In the past few years, since Chelsea last lifted the trophy in 2012, there has been a distinct lack of English presence in the latter stages of the Champions League (UCL). This has led many people to criticise English football and hail Spanish and German teams as the pride of Europe. It has also led to criticism of the Premier League (EPL) as well. With so few teams making it past the last 16 in the UCL, how can the EPL claim to be the best league in the world? While Spanish and German teams dominate in Europe, it is true that Italy are catching up too. If this trend continues the EPL’s UEFA ranking coefficient could see English football sacrifice one of its UCL spots to Italy in the coming years!
Why then is so much television money being thrown at the EPL? Revenue from television rights has steadily increased for English teams year on year. So much so, it is predicted that Manchester United will finally eclipse Real Madrid as football’s biggest earners at the end of this season (and that’s after United have been dumped out of the UCL!). Money talks, and with this much popularity, the EPL simply cannot be lagging behind La Liga and the Bundesliga.
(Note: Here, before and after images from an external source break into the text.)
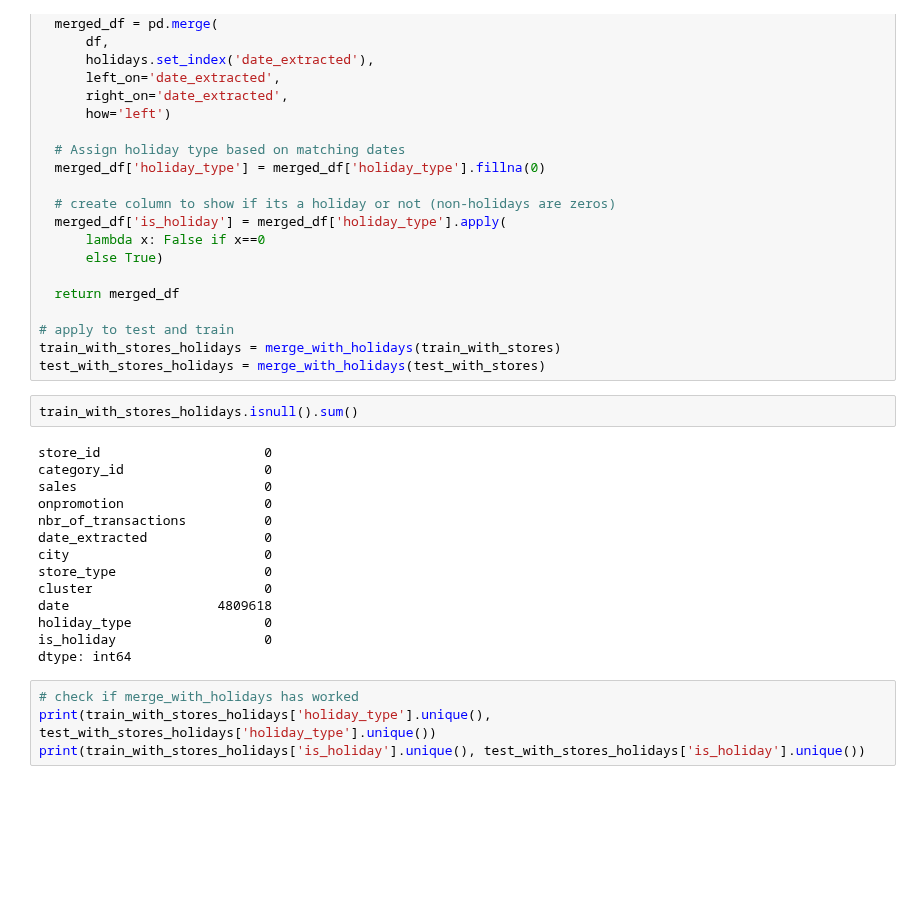
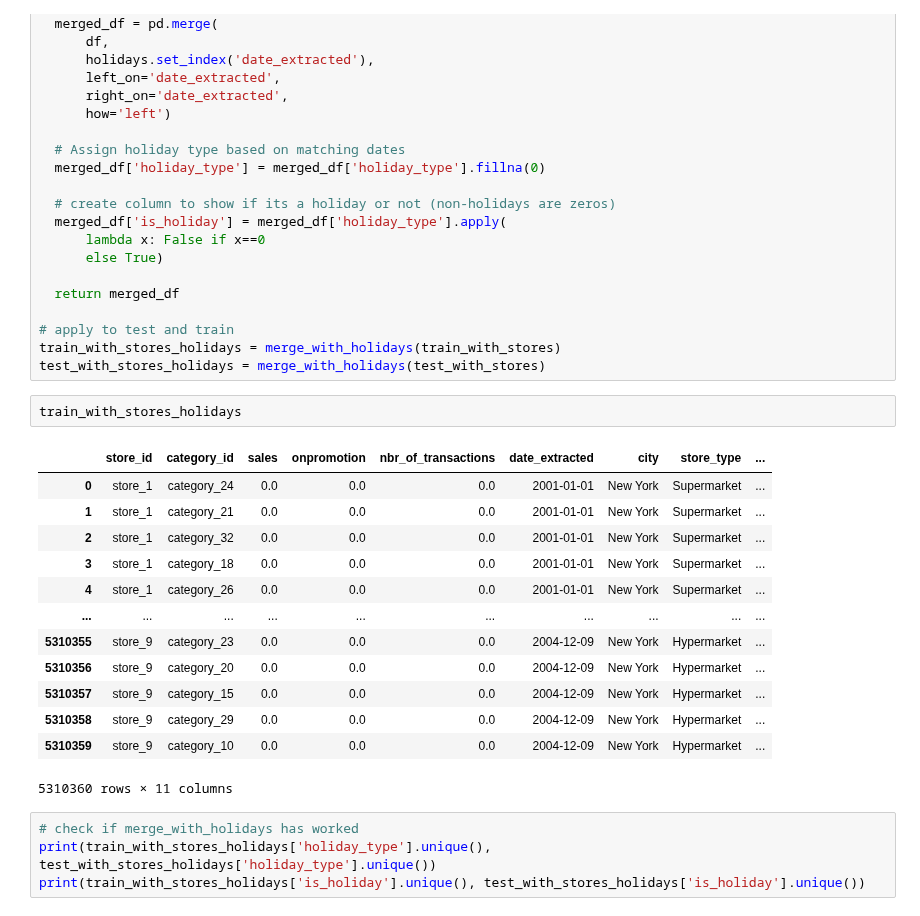
Before and after one commit to ikoghoemmanuell/Grocery-Store-Forecasting-Challenge-For-Azubian, a Jupyter notebook: dev/notebooks/sales.ipynb, the cells around one changed output. Drawn from its saved outputs; the diff is of its cells as text; blank space fills up the shorter version.

```diff
--- a/dev/notebooks/sales.ipynb
+++ b/dev/notebooks/sales.ipynb
@@ -838,21 +842,21 @@ def merge_with_holidays(df):
 train_with_stores_holidays = merge_with_holidays(train_with_stores)
 test_with_stores_holidays = merge_with_holidays(test_with_stores)
 # %%
-train_with_stores_holidays.isnull().sum()
+train_with_stores_holidays
 # %% [output]
+|  | store_id | category_id | sales | onpromotion | nbr_of_transactions | date_extracted | city | store_type | ... |
+| 0 | store_1 | category_24 | 0.0 | 0.0 | 0.0 | 2001-01-01 | New York | Supermarket | ... |
+| 1 | store_1 | category_21 | 0.0 | 0.0 | 0.0 | 2001-01-01 | New York | Supermarket | ... |
+| 2 | store_1 | category_32 | 0.0 | 0.0 | 0.0 | 2001-01-01 | New York | Supermarket | ... |
+| 3 | store_1 | category_18 | 0.0 | 0.0 | 0.0 | 2001-01-01 | New York | Supermarket | ... |
+| 4 | store_1 | category_26 | 0.0 | 0.0 | 0.0 | 2001-01-01 | New York | Supermarket | ... |
+| ... | ... | ... | ... | ... | ... | ... | ... | ... | ... |
+| 5310355 | store_9 | category_23 | 0.0 | 0.0 | 0.0 | 2004-12-09 | New York | Hypermarket | ... |
+| 5310356 | store_9 | category_20 | 0.0 | 0.0 | 0.0 | 2004-12-09 | New York | Hypermarket | ... |
+| 5310357 | store_9 | category_15 | 0.0 | 0.0 | 0.0 | 2004-12-09 | New York | Hypermarket | ... |
+| 5310358 | store_9 | category_29 | 0.0 | 0.0 | 0.0 | 2004-12-09 | New York | Hypermarket | ... |
+| 5310359 | store_9 | category_10 | 0.0 | 0.0 | 0.0 | 2004-12-09 | New York | Hypermarket | ... |
-store_id                     0
-category_id                  0
-sales                        0
-onpromotion                  0
-nbr_of_transactions          0
-date_extracted               0
-city                         0
-store_type                   0
-cluster                      0
-date                   4809618
-holiday_type                 0
-is_holiday                   0
-dtype: int64
+5310360 rows × 11 columns
 # %%
 # check if merge_with_holidays has worked
 print(train_with_stores_holidays['holiday_type'].unique(), test_with_stores_holidays['holiday_type'].unique())
```
Also changed, not shown: parts of 17 cells of this notebook.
There must be another reason (or many) why English teams are under performing in Europe. This piece looks at the fatigue factor.
Bayern Munich are widely considered the world’s best football team. That may well be true. Pep Guardiola boasts a phenomenal trophy per season ratio and Robert Lewandowski could walk into any team in the world. However, German teams do benefit from a much more relaxed footballing season. Figure 1 shows the average amount of games that English, Spanish and German teams play over the course of a season.
Figure 1. Average games per season.
German teams play, on average, over ten fewer games than both their English and Spanish counterparts. Over the course of a season players in the Bundesliga will run fewer miles than players in La Liga and the EPL, leaving them fresher for the UCL. The Verdict then is English and Spanish players are more likely to suffer from the fatigue factor than German players.
It’s interesting to note however, that on three of the last four seasons, Spanish teams have had to play marginally more games than English teams. Therefore, we have to look deeper into these games to see whether the fatigue factor could be at play. To do this, we look at the average amount of days a team has to recover from a league or cup game before they play a UCL game. Figure 2 shows the average length of time, in days, a team has to recover before playing a UCL game.
Figure 2. Average recovery before a UCL game.
As can be seen from Figure 2, although playing slightly fewer games than Spanish teams over a season, English teams get less time to recover from their domestic competitions than both Spanish and German teams. Just to be clear, only midweek UCL games that followed a weekend match where used to create this graph. This means that games given extended rest periods, like the final, were excluded (which would only increase German and Spanish recovery times, further widening the gap between them and English teams!).
The outspoken fitness critic, Raymond Verheijen, argues that professional footballers need as much recovery time as possible in order to be fresh for the next game. German and Spanish teams get more recovery time than English teams giving them a higher level of freshness for their UCL games. The verdict then is English teams are more likely to suffer from the fatigue factor than German and Spanish teams.
The ironic thing about all of this is that while television companies are paying so much money to see the best league in the world, they could in effect be ruining that league. Television companies want to see teams playing in prime-time slots, this means Saturdays and Sundays. Increasingly Sundays are being reserved for the ‘biggest’ games, involving UCL teams, and drawing a larger audience. In doing this, Sundays are no longer a recovery day and the player’s schedules are pushed to the right, having a knock-on effect to their midweek UCL performance. Spanish and German football is much more accommodating to their UCL teams in allowing them to play games on the Friday night rather than the Saturday. This pushes the players schedule to the left and in some instances gives them five days of recovery before their midweek UCL game. Friday however, is not a prime-time slot for English football and is shunned by television companies.
So can English teams bounce back and reclaim Europe? Some would argue, with the television money being pumped into them, each club should be able to bankroll two UCL challenging sides. But that’s a discussion for another time. What we aimed to look at here was that the fatigue factor may be playing a part in why EPL teams are not performing in the UCL. Simply saying that the EPL is poor because its teams aren’t winning the UCL is narrow minded. The question is, should the Premier League and The FA be helping our teams out more when it comes to scheduling matches?